He then turned the tables on me and asked, What did you want to be Grandpa?
I told him that when I was a kid I wanted to be a major league baseball player. His Dad told him he wanted to be an NFL football player. Obviously, neither of us achieved those dreams. But for me, giving up a dream of becoming a major league baseball player and becoming a successful businessperson who could provide for my family turned out to be more rewarding than I could have imagined and surprisingly, it has been a lot of fun too. I had some amazing coaches in my sports days and incredible mentors in my business experience and now I am enjoying being a coach and mentor to others.
As a Father, I have made many mistakes and I’ve learned a lot. I wish I knew all of this when I started, but like any job, the only way to learn is through on-the-job training and the only way to attempt to master the role is with experience. Here are the eight most important lessons I’ve learned in my 30-something years as a Dad.
Teach them to dream big. Make sure your children know that anything is achievable, regardless of the current circumstances. Show them the value of meritocracy over entitlement.

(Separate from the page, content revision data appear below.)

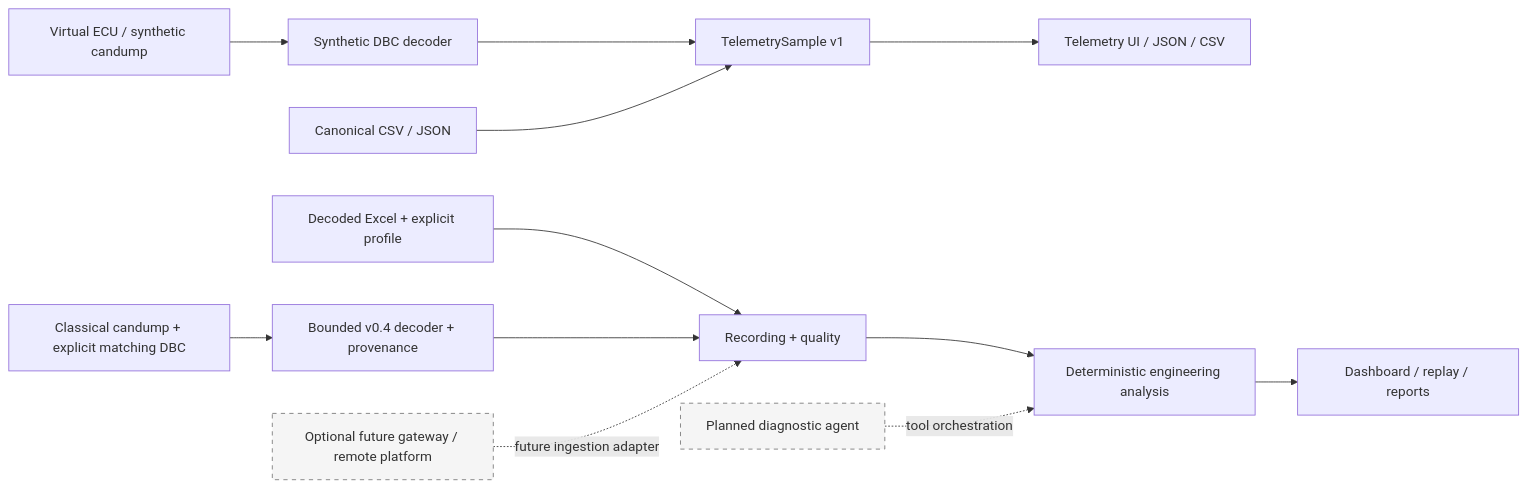
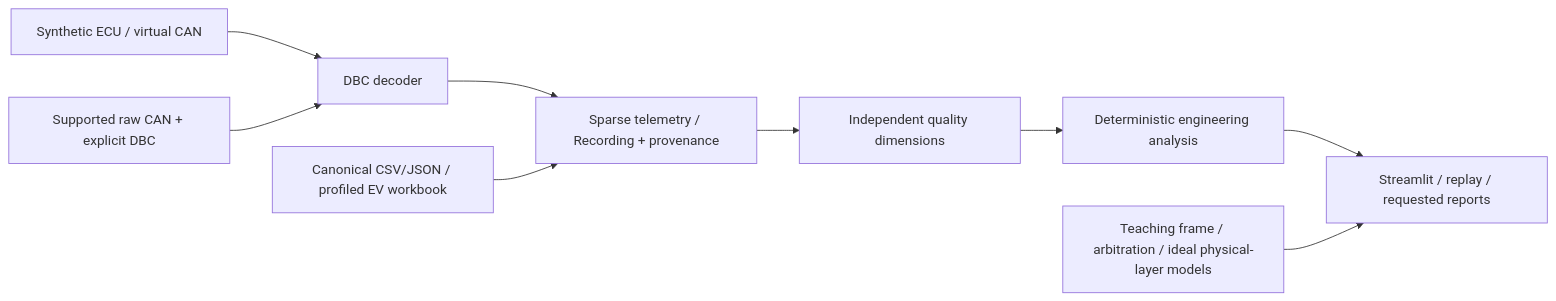
The diagram in README.md (AsherFerdinand/vcan-ecu-telemetry-dashboard), drawn with Mermaid before and after one commit. The commit also changed other lines of this file and 11 other files, not shown here.

````diff
--- a/README.md
+++ b/README.md
@@ -73,16 +68,11 @@
 ```mermaid
 flowchart LR
-  V[Virtual ECU / synthetic candump] --> D[Synthetic DBC decoder]
-  D --> T[TelemetrySample v1]
-  F[Canonical CSV / JSON] --> T
-  T --> O[Telemetry UI / JSON / CSV]
-  X[Decoded Excel + explicit profile] --> R[Recording + quality]
-  R --> E[Deterministic engineering analysis]
-  E --> P[Dashboard / replay / reports]
-  RAW[Classical candump + explicit matching DBC] --> AD[Bounded v0.4 decoder + provenance]
-  AD --> R
-  A[Planned diagnostic agent] -. tool orchestration .-> E
-  G[Optional future gateway / remote platform] -. future ingestion adapter .-> R
-  classDef planned fill:#f5f5f5,stroke:#777,stroke-dasharray:5 5;
-  class A,G planned;
+  S[Synthetic ECU / virtual CAN] --> D[DBC decoder]
+  C[Supported raw CAN + explicit DBC] --> D
+  D --> R[Sparse telemetry / Recording + provenance]
+  F[Canonical CSV/JSON / profiled EV workbook] --> R
+  R --> Q[Independent quality dimensions]
+  Q --> E[Deterministic engineering analysis]
+  E --> O[Streamlit / replay / requested reports]
+  T[Teaching frame / arbitration / ideal physical-layer models] --> O
 ```
````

Play with them. Some of my favorite memories as a Dad have been playing wiffle ball, wrestling with the kids and reading books they liked to them (books were always able to be purchased in our household and didn’t count against allowance).
Laugh a lot. When a child learns to laugh hard and often, including at themselves, it releases incredible positive energy. My youngest daughter has such an amazing belly laugh that it becomes contagious and soon everyone is laughing along with her.

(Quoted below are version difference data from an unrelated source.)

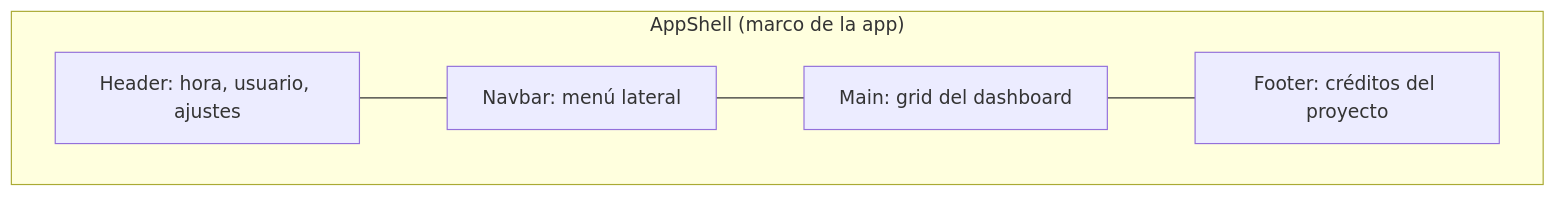
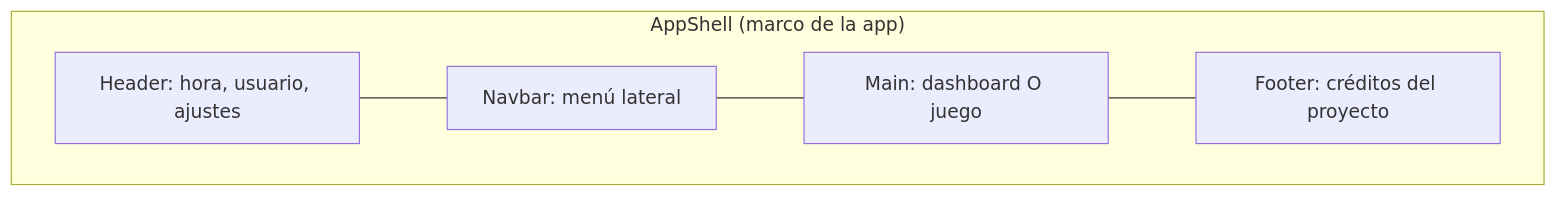
One commit to jjmirandaa86/uefn-frontend changed the third of 8 diagrams in README.md. Above: the diagram before and after it, drawn with Mermaid. The commit also changed other lines of this file and 4 other files, not shown here.

````diff
--- a/README.md
+++ b/README.md
@@ -95,12 +160,12 @@
 ```mermaid
 flowchart TB
   subgraph Shell["AppShell (marco de la app)"]
     H[Header: hora, usuario, ajustes]
     N[Navbar: menú lateral]
-    M[Main: grid del dashboard]
+    M[Main: dashboard O juego]
     F[Footer: créditos del proyecto]
   end
   H --- N
   N --- M
   M --- F
 ```
````
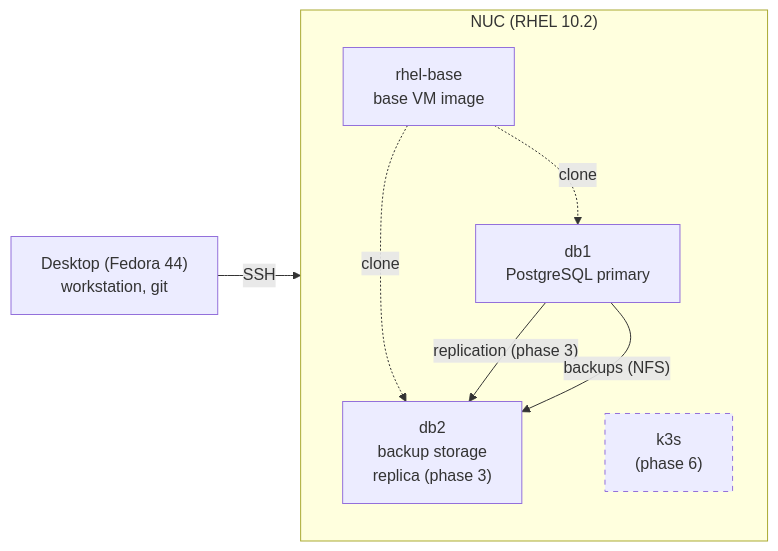
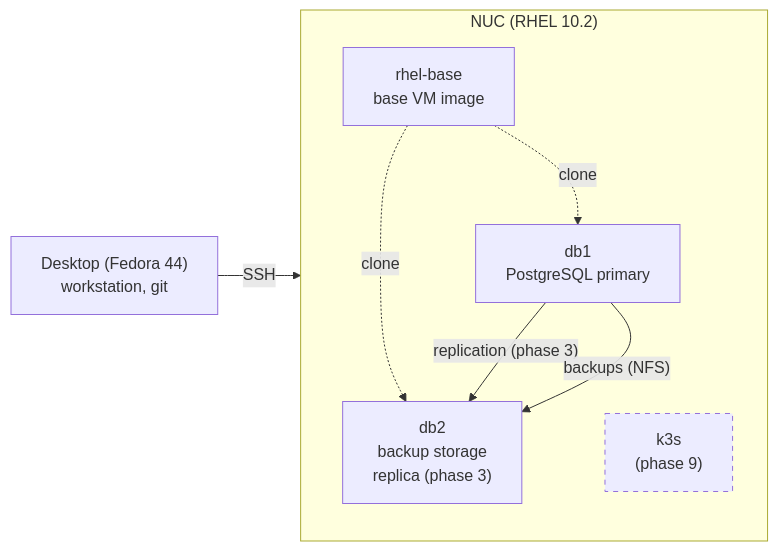
Before and after one commit to marin-orejas/rhel-data-platform: the diagram in README.md, drawn with Mermaid. The commit also changed other lines of this file and 2 other files, not shown here.

First line of the commit message:
docs(roadmap): split later phases into one-day lessons

````diff
--- a/README.md
+++ b/README.md
@@ -13,17 +15,17 @@
 ```mermaid
 flowchart LR
     desk["Desktop (Fedora 44)<br/>workstation, git"]
     subgraph nuc["NUC (RHEL 10.2)"]
         base["rhel-base<br/>base VM image"]
         db1["db1<br/>PostgreSQL primary"]
         db2["db2<br/>backup storage<br/>replica (phase 3)"]
-        k3s["k3s<br/>(phase 6)"]
+        k3s["k3s<br/>(phase 9)"]
         base -. clone .-> db1
         base -. clone .-> db2
         db1 -- "replication (phase 3)" --> db2
         db1 -- "backups (NFS)" --> db2
     end
     desk -- SSH --> nuc
     classDef planned stroke-dasharray: 5 5
     class k3s planned
 ```
````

Encourage them to work hard. Show that you not only expect to see good results, but that you also expect them to try hard. And there¹s no time off from this effort. In order to achieve we all must get re-voted onto the team every day.
Teach them to enjoy what they do. Whatever you are doing together, be it homework, sports, or family vacations, make the most of the time you spend together. I¹ve always enjoyed relaxing vacations where we could refresh after a grueling schedule. When my youngest son was a teenager though, he called these trips “mind numbing” so we added something he found more interesting and more enjoyable.

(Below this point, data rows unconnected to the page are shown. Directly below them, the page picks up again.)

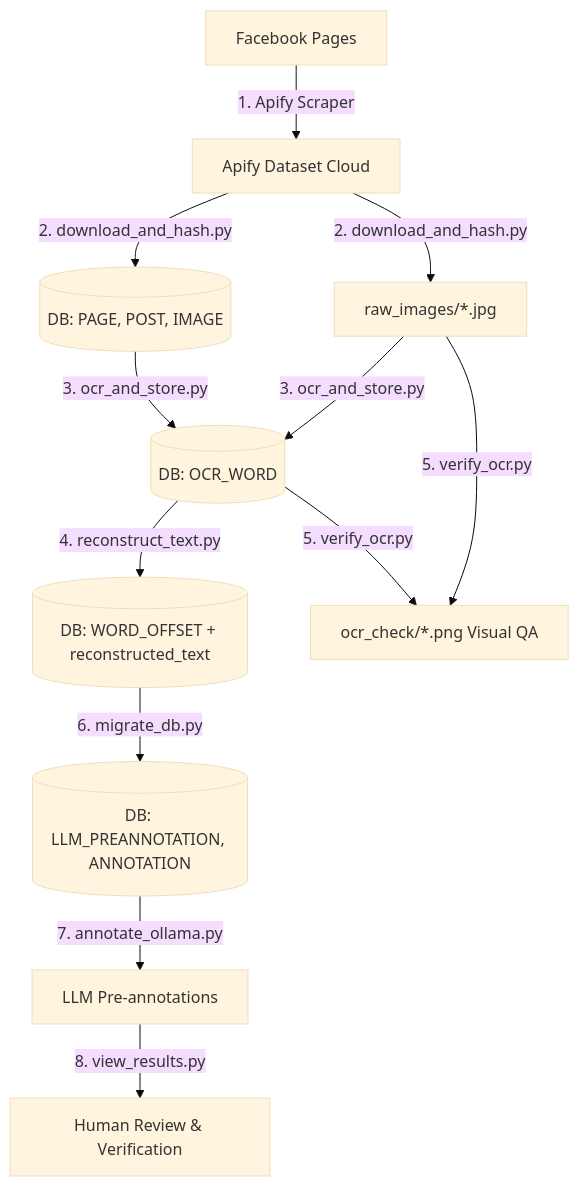
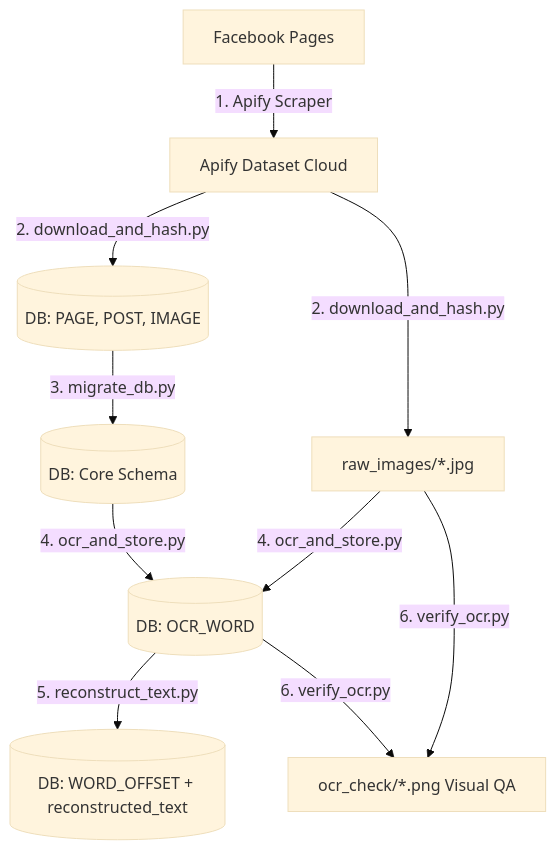
Before and after one commit to AbMehedi/meme_propaganda_dataset: the first of 2 diagrams in readme.md, drawn with Mermaid (base theme). The commit also changed other lines of this file and 24 other files, not shown here.

Commit message:
Refactor: remove annotation pipeline, UI, notebooks and streamline to data collection, DB, and OCR

````diff
--- a/readme.md
+++ b/readme.md
@@ -34,12 +31,10 @@
 ```mermaid
 flowchart TD
     A[Facebook Pages] -->|1. Apify Scraper| B[Apify Dataset Cloud]
     B -->|2. download_and_hash.py| C[(DB: PAGE, POST, IMAGE)]
     B -->|2. download_and_hash.py| D[raw_images/*.jpg]
-    C & D -->|3. ocr_and_store.py| E[(DB: OCR_WORD)]
-    E -->|4. reconstruct_text.py| F[(DB: WORD_OFFSET + reconstructed_text)]
-    E & D -->|5. verify_ocr.py| G[ocr_check/*.png Visual QA]
-    F -->|6. migrate_db.py| H[(DB: LLM_PREANNOTATION, ANNOTATION)]
-    H -->|7. annotate_ollama.py| I[LLM Pre-annotations]
-    I -->|8. view_results.py| J[Human Review & Verification]
+    C -->|3. migrate_db.py| E[(DB: Core Schema)]
+    D & E -->|4. ocr_and_store.py| F[(DB: OCR_WORD)]
+    F -->|5. reconstruct_text.py| G[(DB: WORD_OFFSET + reconstructed_text)]
+    D & F -->|6. verify_ocr.py| H[ocr_check/*.png Visual QA]
 ```
````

Don’t bring work stress home. There is actually a study that outlined the dangers of a parents lower job satisfaction and the negative mood that results from it and effects family life. The more negative the mood, the more likely a parent is to punish or reject a child, and the more their kids are punished and rejected, the more likely they are to act out or exhibit shyness. Imagine the inverse result? What happens when a parent finds passion and meaning in a job, and what can that inspire? It’s not about the amount of time we spend together, it¹s about the quality of the time.
Make it count. Inspire them to treat everyone with dignity and respect. Politeness and manners never go out of style. Help them learn to give back. Teach them to have compassion for those who are less fortunate.
In a world where the average S&P 500 company lasts only 15 years, it is very hard to create an enduring legacy in business. When I became a father (and, more recently, a grandfather), I was struck by how I had the opportunity to influence lives for generations, a thought that was simultaneously humbling, terrifying, and inspiring. While I can’t say I made every decision perfectly, I can say that of all the titles I’ve held in my life, the one that I’m most proud of is “Dad.”